Just looking at how Malaysia is responding to COVID-19 and how well we are doing to maintain the spread of this virus. Malaysia is really showing itself as a regional leader in dealing with zoonosis.

Tom Hughes, Senior Scientist at EcoHealth Alliance

But what exactly shaped Malaysia to be able to deal with Covid-19 so well? Is it, perhaps, because we’ve dealt with similar outbreaks before?

Our history with the Nipah Virus

In the month of September 1998, there was a strange outbreak in the pig farms in Malaysia, as pigs died and people fell sick. No one really knew why.

At first, the government thought it was a disease spread by mosquitoes. Yet efforts to curb mosquito populations didn’t help as animals and humans continued to die with a terrifying mortality rate of 40%.

Government agencies, medical staff, epidemiologists, veterinary scientists, public health officials all coordinated their efforts to figure out the problem.

Then, a local virologist discovered the culprit- a viral infection that attacked the brain system, named the Nipah Virus after the original outbreak in Sungai Nipah, Ipoh. The virus had come from the Malaysian flying-foxes (aka fruit bat), attracted to the farms when pig farmers tried planting fruit trees. It then spread to the pigs, and very quickly spread to the pig farmers themselves.

The Nipah Virus came from fruit bats.
(Credit: Freepik)

Once the cause was correctly identified, Malaysia’s response was swift and critical. All pigs were placed under surveillance, exports of pig products to other countries were immediately halted, and over 1 million pigs were culled- one of the largest pig-cullings the world has ever seen.

As a result, the Nipah virus was essentially eradicated within 9 months, with the last human fatality recorded on 27 May 1999.

What does that mean as Malaysia faces another viral outbreak, Covid-19?

Malaysia is actually one of the leading countries in dealing with the pandemic. Thanks to the swift implementation of the Movement Control Order (MCO), the country is already in the final recovery phase.

But it could only have happened because Malaysia had faced a similar threat before, and understood that speed was crucial.

Additionally, the government has put into place a lot regulations that other countries may balk at. Even if such decisions face initial resistance, the government has been diligent about educating the people with guidelines, explanations, infographics, and daily updates.

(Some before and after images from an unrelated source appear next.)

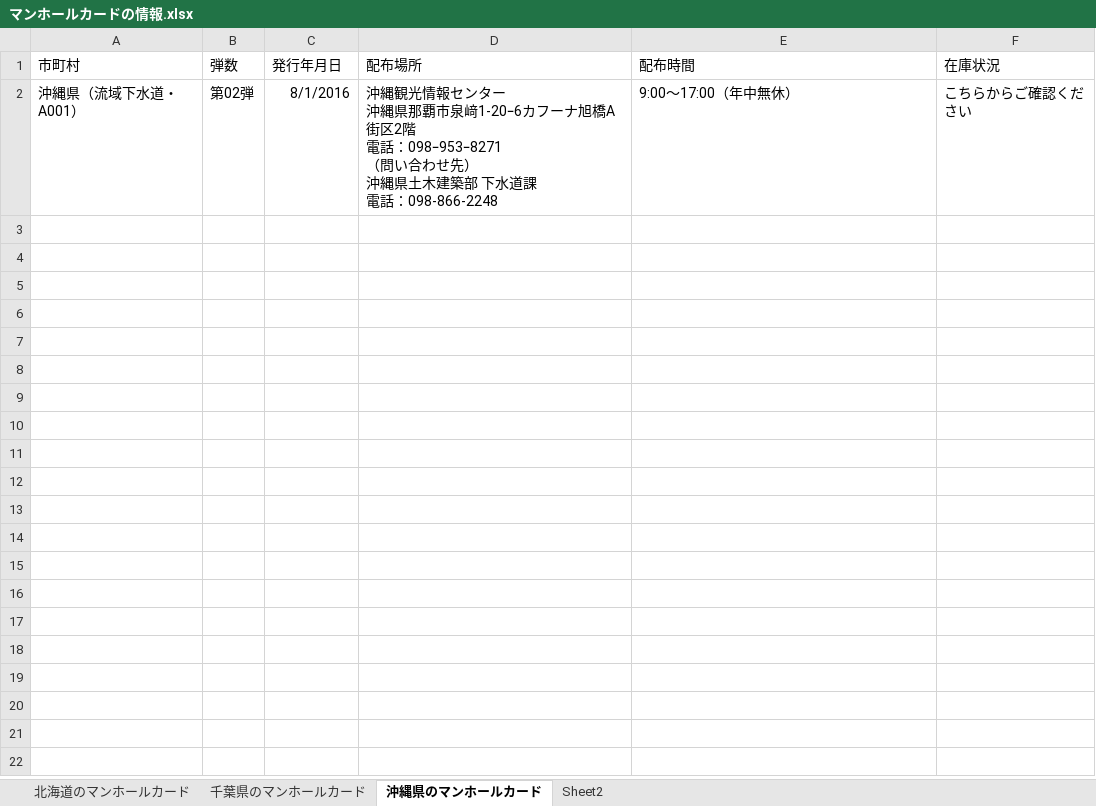
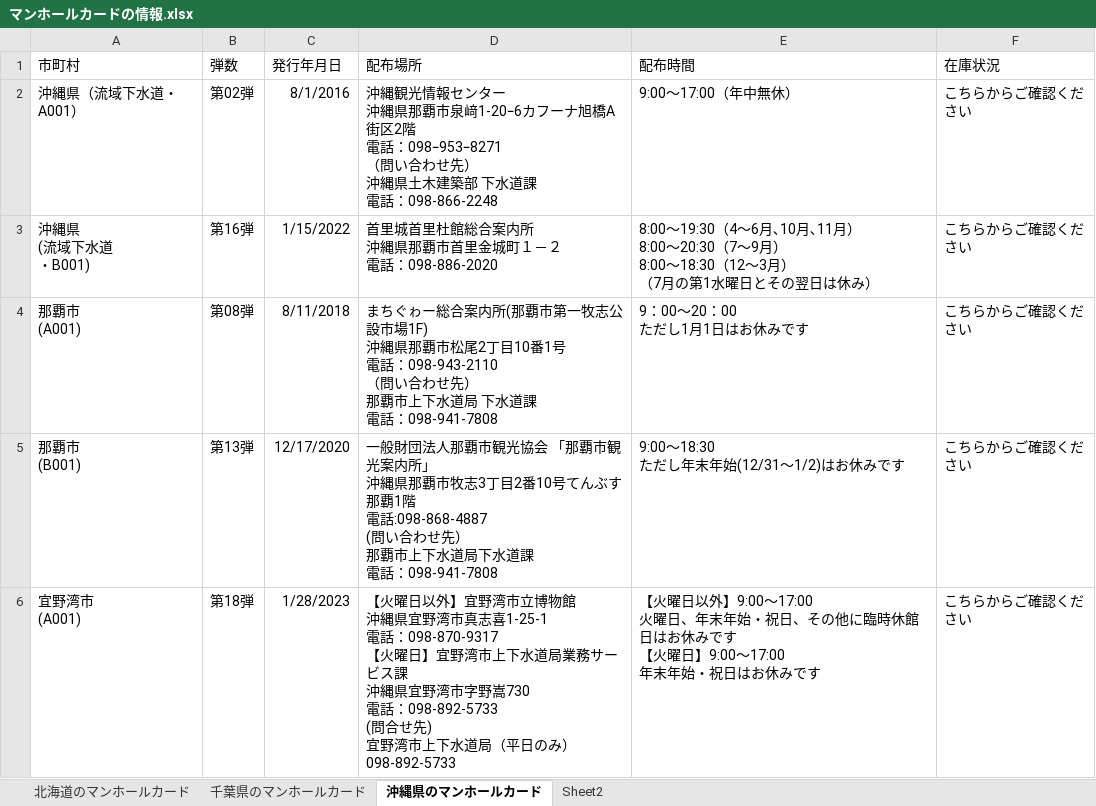
Before and after one commit to j24319mm/manhole-card-map, an Excel workbook: マンホールカードの情報.xlsx, sheet 沖縄県のマンホールカード, drawn as a sheet; only a part is shown; values as stored, in another font and other column widths than the file's, no borders; table styles not drawn; ↵ is a line break in a cell; the diff covers the shown part only; the diff names each change by its address in the sheet, - before the commit and + after, or states it on an @@ line.

```diff
--- a/マンホールカードの情報.xlsx (sheet 沖縄県のマンホールカード)
+++ b/マンホールカードの情報.xlsx (sheet 沖縄県のマンホールカード)
@@ row 3 unhidden: 沖縄県 ↵ (流域下水道 ↵ ・B001) | 第16弾 | 1/15/2022 | 首里城首里杜館総合案内所 ↵ 沖縄県那覇市首里金城町１－２ ↵ 電話：098-886-2020 | 8:00～19:30（4～6月､10月､11月） ↵ 8:00～20:30（7～9月） ↵ 8:00～18:30（12～3月） ↵ （7月の第1水曜日とその翌日は休み） | こちらからご確認ください @@
@@ row 4 unhidden: 那覇市 ↵ (A001) | 第08弾 | 8/11/2018 | まちぐゎー総合案内所(那覇市第一牧志公設市場1F) ↵ 沖縄県那覇市松尾2丁目10番1号 ↵ 電話：098-943-2110 ↵ （問い合わせ先） ↵ 那覇市上下水道局 下水道課 ↵ 電話：098-941-7808 | 9：00～20：00 ↵ ただし1月1日はお休みです | こちらからご確認ください @@
@@ row 5 unhidden: 那覇市 ↵ (B001) | 第13弾 | 12/17/2020 | 一般財団法人那覇市観光協会 「那覇市観光案内所」 ↵ 沖縄県那覇市牧志3丁目2番10号てんぶす那覇1階 ↵ 電話:098-868-4887 ↵ (問い合わせ先） ↵ 那覇市上下水道局下水道課 ↵ 電話：098-941-7808 | 9:00～18:30 ↵ ただし年末年始(12/31〜1/2)はお休みです | こちらからご確認ください @@
@@ row 6 unhidden: 宜野湾市 ↵ (A001) | 第18弾 | 1/28/2023 | 【火曜日以外】宜野湾市立博物館 ↵ 沖縄県宜野湾市真志喜1-25-1 ↵ 電話：098-870-9317 ↵ 【火曜日】宜野湾市上下水道局業務サービス課 ↵ 沖縄県宜野湾市字野嵩730 ↵ 電話：098-892-5733 ↵ (問合せ先) ↵ 宜野湾市上下水道局（平日のみ） ↵ 098-892-5733 | 【火曜日以外】9:00～17:00 ↵ 火曜日、年末年始・祝日、その他に臨時休館日はお休みです ↵ 【火曜日】9:00～17:00 ↵ 年末年始・祝日はお休みです | こちらからご確認ください @@
```
Also changed, not shown: 12 hidden or unhidden rows elsewhere in this sheet, 2 other files.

The Ministry of Health keeps communication frequent and clear with daily updates via SMS or social media, focusing on safety reminders, social distancing guidelines, and steady affirmation that the MCO has worked to bring down infection numbers.

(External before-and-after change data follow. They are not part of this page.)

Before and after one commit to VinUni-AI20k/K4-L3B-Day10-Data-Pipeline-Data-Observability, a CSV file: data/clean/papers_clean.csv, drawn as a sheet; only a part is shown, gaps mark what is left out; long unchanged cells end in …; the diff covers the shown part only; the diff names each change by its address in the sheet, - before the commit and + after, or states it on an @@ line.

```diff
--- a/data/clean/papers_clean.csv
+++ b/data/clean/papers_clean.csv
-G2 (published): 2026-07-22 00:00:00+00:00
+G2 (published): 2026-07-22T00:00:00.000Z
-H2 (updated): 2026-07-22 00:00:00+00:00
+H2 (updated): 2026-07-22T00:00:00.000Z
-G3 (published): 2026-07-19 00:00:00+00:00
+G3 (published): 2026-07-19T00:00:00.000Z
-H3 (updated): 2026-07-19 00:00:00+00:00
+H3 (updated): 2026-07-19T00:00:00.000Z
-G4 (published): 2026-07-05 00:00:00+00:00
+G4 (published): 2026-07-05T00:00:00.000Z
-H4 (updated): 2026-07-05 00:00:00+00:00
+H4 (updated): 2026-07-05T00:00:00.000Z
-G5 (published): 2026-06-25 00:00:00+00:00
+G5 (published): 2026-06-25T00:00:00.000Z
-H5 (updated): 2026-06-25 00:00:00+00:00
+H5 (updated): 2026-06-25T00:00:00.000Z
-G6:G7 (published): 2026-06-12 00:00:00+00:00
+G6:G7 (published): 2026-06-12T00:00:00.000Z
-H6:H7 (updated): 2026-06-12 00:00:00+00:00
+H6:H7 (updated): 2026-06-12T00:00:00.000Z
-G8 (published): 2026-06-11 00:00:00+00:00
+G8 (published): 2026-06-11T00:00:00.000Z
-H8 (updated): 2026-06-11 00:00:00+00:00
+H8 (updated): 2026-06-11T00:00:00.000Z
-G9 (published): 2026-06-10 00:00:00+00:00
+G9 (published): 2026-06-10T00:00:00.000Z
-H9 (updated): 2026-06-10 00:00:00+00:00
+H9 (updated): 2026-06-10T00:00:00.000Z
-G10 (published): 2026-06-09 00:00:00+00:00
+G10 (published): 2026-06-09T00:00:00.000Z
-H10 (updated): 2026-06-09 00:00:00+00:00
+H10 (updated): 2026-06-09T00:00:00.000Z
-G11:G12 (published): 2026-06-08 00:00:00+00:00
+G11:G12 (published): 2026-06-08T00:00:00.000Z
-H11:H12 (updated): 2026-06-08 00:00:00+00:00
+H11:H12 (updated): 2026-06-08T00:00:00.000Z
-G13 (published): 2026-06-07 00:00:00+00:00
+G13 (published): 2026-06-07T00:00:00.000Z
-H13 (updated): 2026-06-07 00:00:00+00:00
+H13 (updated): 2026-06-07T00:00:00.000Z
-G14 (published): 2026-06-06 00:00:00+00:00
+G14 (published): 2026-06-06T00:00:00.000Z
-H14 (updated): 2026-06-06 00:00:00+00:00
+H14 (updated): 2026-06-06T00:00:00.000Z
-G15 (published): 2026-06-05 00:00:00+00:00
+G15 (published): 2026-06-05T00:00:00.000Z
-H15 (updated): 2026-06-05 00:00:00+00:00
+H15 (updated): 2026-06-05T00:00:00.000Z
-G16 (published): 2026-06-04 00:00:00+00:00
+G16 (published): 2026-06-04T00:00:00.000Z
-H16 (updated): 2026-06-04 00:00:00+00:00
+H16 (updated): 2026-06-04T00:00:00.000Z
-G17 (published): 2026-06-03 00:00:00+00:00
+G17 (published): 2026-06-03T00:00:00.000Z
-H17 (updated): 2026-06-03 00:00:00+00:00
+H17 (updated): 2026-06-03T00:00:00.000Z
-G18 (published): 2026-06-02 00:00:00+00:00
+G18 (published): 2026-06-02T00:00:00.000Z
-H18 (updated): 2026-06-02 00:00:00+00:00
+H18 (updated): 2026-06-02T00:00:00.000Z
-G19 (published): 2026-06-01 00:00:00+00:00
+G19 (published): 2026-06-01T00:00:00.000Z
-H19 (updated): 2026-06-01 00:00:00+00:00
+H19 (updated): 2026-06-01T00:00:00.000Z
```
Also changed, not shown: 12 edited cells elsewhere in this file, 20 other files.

Datuk Seri Dr Noor Hisham bin Abdullah, the Health Director-General, has been praised for his work during this time.
Credit: Yusof Mat Isa/Malay Mail

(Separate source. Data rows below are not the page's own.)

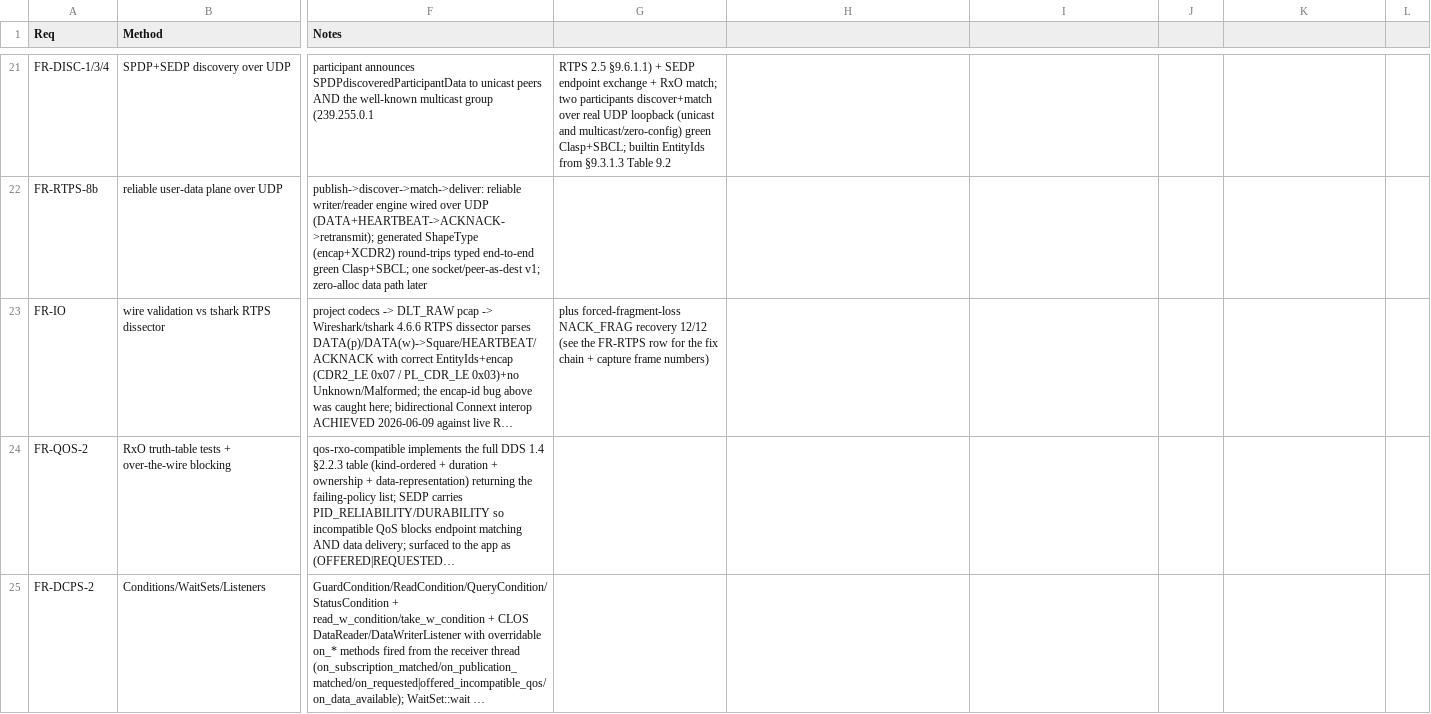
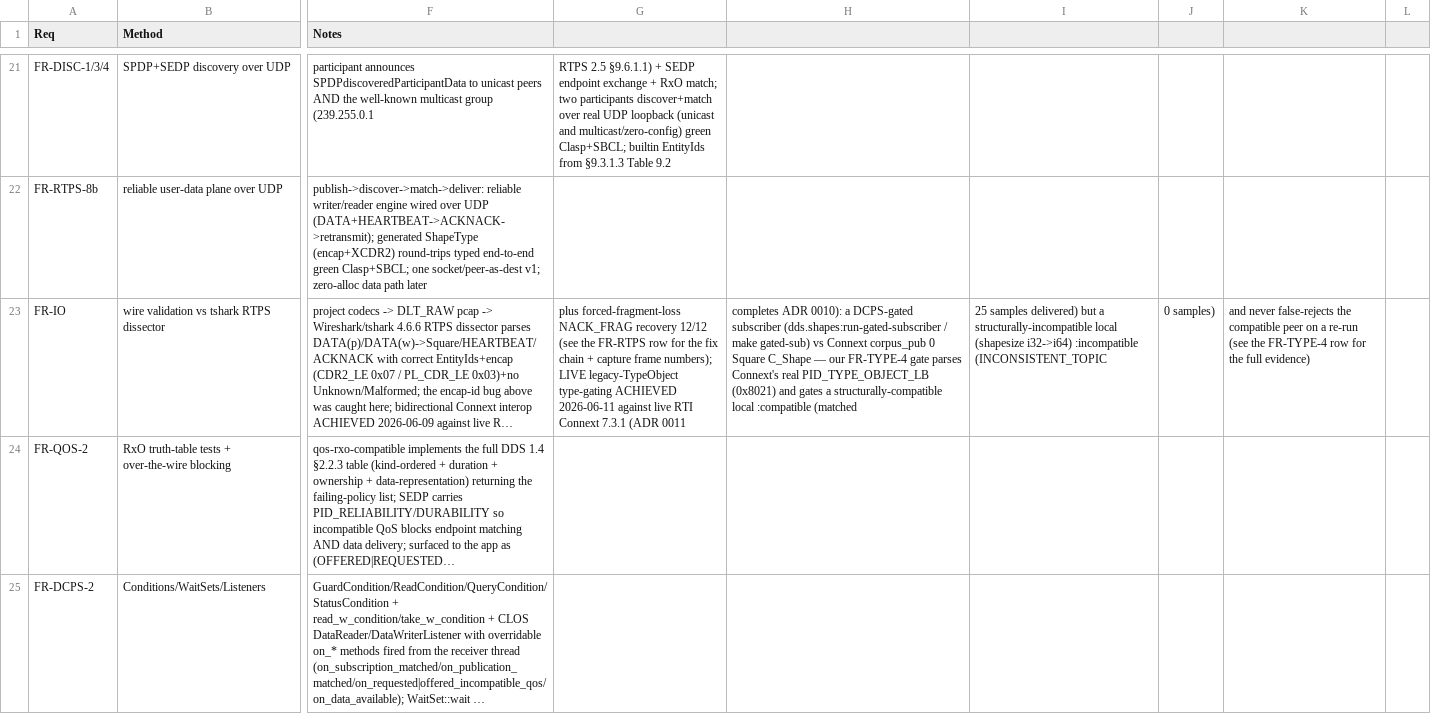
Before and after one commit to goenninger-b-t/dds, a CSV file: docs/verification.csv, drawn as a sheet; only a part is shown, gaps mark what is left out; long unchanged cells end in …; the diff covers the shown part only; the diff names each change by its address in the sheet, - before the commit and + after, or states it on an @@ line.

Commit message:
feat(shapes/dcps): live Connext legacy-TypeObject type-gating acceptance — DoD met (ADR 0011)
Prove the FR-TYPE-4 fail-open legacy-TypeObject gate against LIVE RTI
Connext 7.3.1, completing the ADR 0010 amended M4 exit gate.

The standalone shapes subscriber is a bare disc-node with no gate; the
gate installs only on DCPS participants. Add run-gated-subscriber
(make gated-sub): a DCPS-level subscriber that create-participants (gate
installed), binds a local type under the wire topic/type-name, drains
over real UDP, *type-compat-log* on stdout. Add the incompatible fixture
shape-mismatch (shapesize i32->i64). dds-shapes.asd gains dds-dcps/
dds-qos/dds-types (acyclic).

Live evidence vs corpus_pub 0 Square C_Shape (loopback), independently
re-run: compatible shape-type -> :compatible, matched 1, C_Shape samples
delivered; incompatible shape-mismatch -> :incompatible,
INCONSISTENT_TOPIC, 0 samples, no match; re-run compatible -> still
matches + delivers (cardinal no-false-reject holds).

A reliable reader buffers wire bytes regardless of the DDS match verdict,
so the drain guards each sample (a wrong-type sample is logged + skipped,
never fatal); SUBSCRIPTION_MATCHED stays 0 on the rejected peer — a real
non-match, not a swallowed exception. Harness-local; no engine/gate change.

Offline suite still 91 green; gate-types + gate-hotpath green. ADR 0011 +
docs (verification.csv FR-TYPE-4/FR-IO, MILESTONES M4, README P3, wiki
dcps/type-system/discovery/interop, provenance, corpus README).

```diff
--- a/docs/verification.csv
+++ b/docs/verification.csv
-G23: …capture frame numbers)
+G23: …capture frame numbers); LIVE legacy-TypeObject type-gating ACHIEVED 2026-06-11 against live RTI Connext 7.3.1 (ADR 0011
-H23: (empty)
+H23: completes ADR 0010): a DCPS-gated subscriber (dds.shapes:run-gated-subscriber / make gated-sub) vs Connext corpus_pub 0 Square C_Shape — our FR-TYPE-4 gate parses Connext's real PID_TYPE_OBJECT_LB (0x8021) and gates a structurally-compatible local :compatible (matched
-I23: (empty)
+I23: 25 samples delivered) but a structurally-incompatible local (shapesize i32->i64) :incompatible (INCONSISTENT_TOPIC
-J23: (empty)
+J23: 0 samples)
-K23: (empty)
+K23: and never false-rejects the compatible peer on a re-run (see the FR-TYPE-4 row for the full evidence)
```
Also changed, not shown: 3 edited cells elsewhere in this file, 14 other files.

Some new policies also promise additional security, even if it could cause inconvenience. Even during Hari Raya, many people chose to not return to their kampungs- not just because of the ban on interstate travel, but also due to understanding the significant risk of new cluster outbreaks.

Red zones, places with a high number of active Covid-19 cases, are put under Enhanced Movement Control Order (EMCO) to limit chances of the spread of infection and new cluster outbreaks as well. Those under EMCO found themselves well taken care of with the food aid supplied.

Malaysia was cited as one of the few countries that were prepared to deal with a pandemic in the early stages of the outbreak. As the MCO comes to a close and the country looks forward to recovery, it seems like that much is true.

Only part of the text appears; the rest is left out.